---- SUPPLIED RECORDS

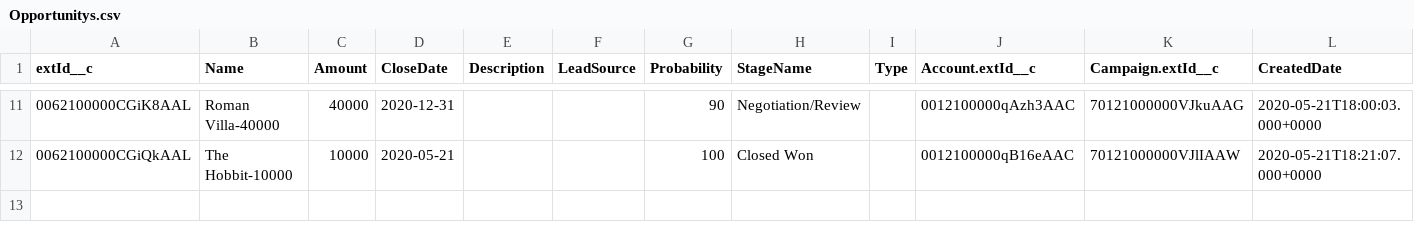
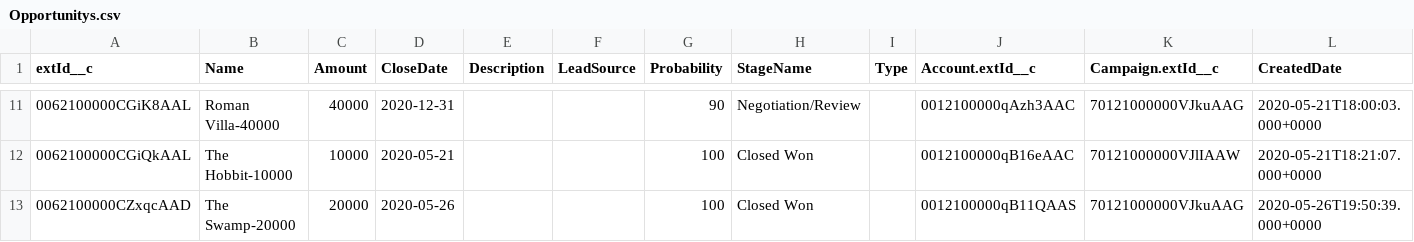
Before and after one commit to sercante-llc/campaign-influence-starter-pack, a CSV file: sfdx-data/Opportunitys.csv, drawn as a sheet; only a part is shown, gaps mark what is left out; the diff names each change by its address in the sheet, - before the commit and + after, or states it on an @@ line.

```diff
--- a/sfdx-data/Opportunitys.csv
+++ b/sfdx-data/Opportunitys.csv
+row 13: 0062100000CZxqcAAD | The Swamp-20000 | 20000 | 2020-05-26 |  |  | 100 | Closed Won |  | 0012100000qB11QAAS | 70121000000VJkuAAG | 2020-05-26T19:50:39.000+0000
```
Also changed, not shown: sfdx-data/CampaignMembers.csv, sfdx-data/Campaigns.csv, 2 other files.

--------

Show the lines of the records that contain the word "data".

Before and after one commit to sercante-llc/campaign-influence-starter-pack, a CSV file: sfdx-data/Opportunitys.csv, drawn as a sheet; only a part is shown, gaps mark what is left out; the diff names each change by its address in the sheet, - before the commit and + after, or states it on an @@ line.
--- a/sfdx-data/Opportunitys.csv
+++ b/sfdx-data/Opportunitys.csv
Also changed, not shown: sfdx-data/CampaignMembers.csv, sfdx-data/Campaigns.csv, 2 other files.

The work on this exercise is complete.